The manager is another integral part of any no-hitter. The tasks of the manager include determining the starting rotation, the batting order and defensive lineup in every game, and how long a pitcher stays in the game. There have been eight different managers in the franchise's 17 no-hitters.Michigan City White Caps
The Michigan City White Caps were a minor league baseball team that played in Michigan City, Indiana from 1956 to 1959. The team had been the Hannibal Stags, moving to Michigan City to become a charter member of the Midwest League in 1956. The White Caps were affiliated with the Giants, who played in New York from 1956–57 and San Francisco from 1958-59. The franchise folded after the 1959 season, but the nickname name was restored to the region when today's West Michigan White Caps began play in the Midwest League in 1994.Baseball Hall of Fame Inductee Juan Marichal pitched for Michigan City in 1958.Springfield Giants
From 1957 through 1965, the Springfield Giants were the Single-A and Double-A baseball team affiliate of the New York/San Francisco Giants in the Eastern League. The team played at Pynchon Park in Springfield, Massachusetts.

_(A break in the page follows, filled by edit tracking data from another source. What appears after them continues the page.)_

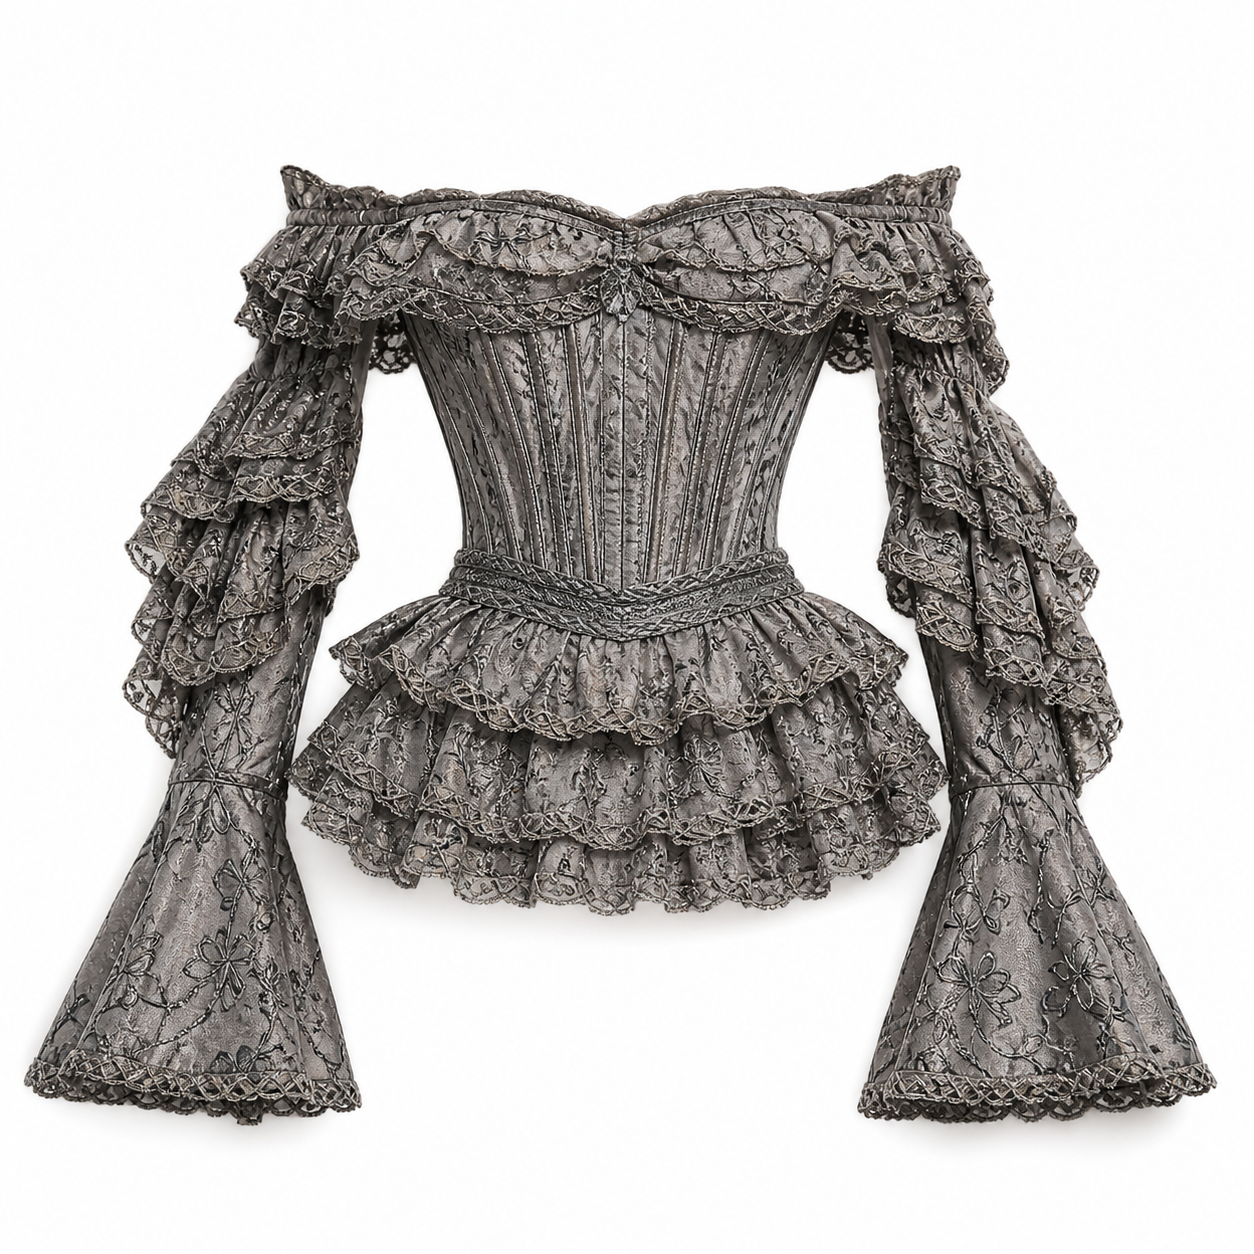
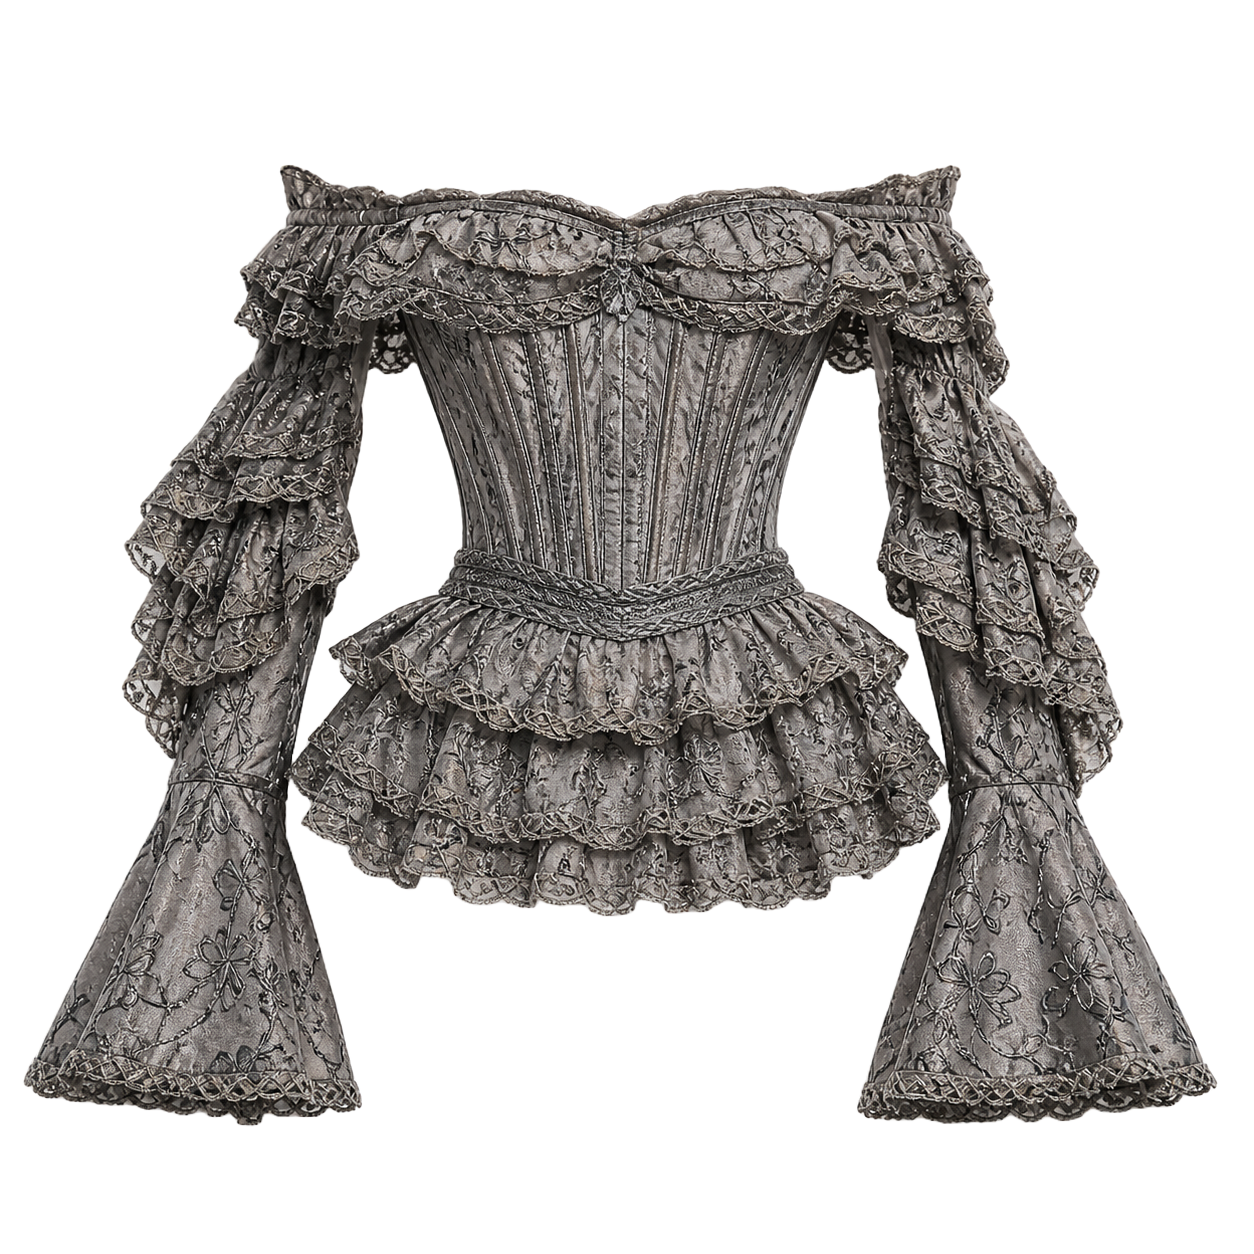
Add files via upload

diff --git a/index.html b/index.html
@@ -195,6 +195,50 @@
       object-fit: contain;
       display: block;
       padding: 42px;
+      opacity: 1;
+      transform: translateX(0) scale(1);
+      transition: opacity 0.38s ease, transform 0.38s ease;
+      will-change: opacity, transform;
+    }
+
+    .main-image-area img.is-changing-next {
+      opacity: 0;
+      transform: translateX(-18px) scale(0.985);
+    }
+
+    .main-image-area img.is-changing-prev {
+      opacity: 0;
+      transform: translateX(18px) scale(0.985);
+    }
+
+    .main-image-area img.is-entering-next {
+      animation: imageEnterNext 0.42s ease both;
+    }
+
+    .main-image-area img.is-entering-prev {
+      animation: imageEnterPrev 0.42s ease both;
+    }
+
+    @keyframes imageEnterNext {
+      from {
+        opacity: 0;
+        transform: translateX(18px) scale(0.985);
+      }
+      to {
+        opacity: 1;
+        transform: translateX(0) scale(1);
+      }
+    }
+
+    @keyframes imageEnterPrev {
+      from {
+        opacity: 0;
+        transform: translateX(-18px) scale(0.985);
+      }
+      to {
+        opacity: 1;
+        transform: translateX(0) scale(1);
+      }
     }
 
     .gallery-nav {
@@ -306,9 +350,8 @@
       border: 1px solid rgba(0,0,0,0.12);
     }
 
-    .swatch-black span { background: #0c0c0c; }
-    .swatch-gray span { background: #b8b8b8; }
-    .swatch-cream span { background: #e8e3dc; }
+    .swatch-gray span { background: #8c847d; }
+    .swatch-beige span { background: #d9c3a3; }
 
     .size-row {
       display: flex;
@@ -634,7 +677,7 @@
       </div>
 
       <a class="brand" href="#" aria-label="LIUTIK home">
-        <img class="brand-logo" src="logo.png" alt="liutik" />
+        <img class="brand-logo" src="logo.PNG" alt="liutik" />
       </a>
 
       <div class="header-right">
@@ -706,11 +749,10 @@
         <p class="status">Coming soon</p>
 
         <div class="option-block">
-          Color: <strong>concept</strong>
-          <div class="swatches" aria-label="Concept color options">
-            <button class="swatch swatch-black" aria-label="Black concept"><span></span></button>
-            <button class="swatch swatch-gray" aria-label="Grey concept"><span></span></button>
-            <button class="swatch swatch-cream" aria-label="Custom concept"><span></span></button>
+          Color: <strong>grey / beige</strong>
+          <div class="swatches" aria-label="Garment color options">
+            <button class="swatch swatch-gray" aria-label="Grey"><span></span></button>
+            <button class="swatch swatch-beige" aria-label="Beige"><span></span></button>
           </div>
         </div>
 
@@ -800,16 +842,20 @@
   <script>
     /*
       Файлы должны лежать в одной папке с этим HTML:
+      - logo.PNG
       - coat.png
       - pants.png
+      - pose1.png
+      - pose2.png
+      - pose3.png
     */
 
     const productImages = [
       'coat.png',
       'pants.png',
-      'pos1.png',
-      'pos2.png',
-      'pos3.png'
+      'pose1.png',
+      'pose2.png',
+      'pose3.png'
     ];
 
     const mainImage = document.getElementById('mainImage');
@@ -835,31 +881,41 @@
 
         button.appendChild(image);
         button.addEventListener('click', () => {
-          activeIndex = index;
-          updateMainImage();
-          renderGallery();
+          const direction = index > activeIndex ? 'next' : 'prev';
+          showImage(index, direction);
         });
 
         thumbs.appendChild(button);
       });
     }
 
-    function updateMainImage() {
+    function updateMainImage(direction = 'next') {
       mainImage.src = productImages[activeIndex];
+      mainImage.classList.remove('is-changing-next', 'is-changing-prev', 'is-entering-next', 'is-entering-prev');
+      void mainImage.offsetWidth;
+      mainImage.classList.add(direction === 'prev' ? 'is-entering-prev' : 'is-entering-next');
     }
 
-    function showImage(index) {
-      activeIndex = (index + productImages.length) % productImages.length;
-      updateMainImage();
-      renderGallery();
+    function showImage(index, direction = 'next') {
+      if (index === activeIndex) return;
+
+      const exitClass = direction === 'prev' ? 'is-changing-prev' : 'is-changing-next';
+      mainImage.classList.remove('is-entering-next', 'is-entering-prev');
+      mainImage.classList.add(exitClass);
+
+      setTimeout(() => {
+        activeIndex = (index + productImages.length) % productImages.length;
+        updateMainImage(direction);
+        renderGallery();
+      }, 180);
     }
 
     function nextImage() {
-      showImage(activeIndex + 1);
+      showImage(activeIndex + 1, 'next');
     }
 
     function prevImage() {
-      showImage(activeIndex - 1);
+      showImage(activeIndex - 1, 'prev');
     }
 
     prevButton.addEventListener('click', prevImage);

The Springfield Giants won three consecutive championships in 1959, 1960 (co-champs) and 1961 under manager Andy Gilbert, all leading the way to San Francisco's National League pennant in 1962.
Some Springfield Giants players with Major League experience include:
Jim Ray Hart
|Pre-World Series Champions (2)|
|Temple Cup Champions (1)|
|World Series Champions (8)|
|Division titles (8)|
|Wild card (3)|
|Minor league affiliates|
|J. G. Taylor Spink Award|
|Ford C. Frick Award|
Italics denotes players who have been voted in but not yet inducted.
|Inducted as a Giant|
|Inductees who played|
for the Giants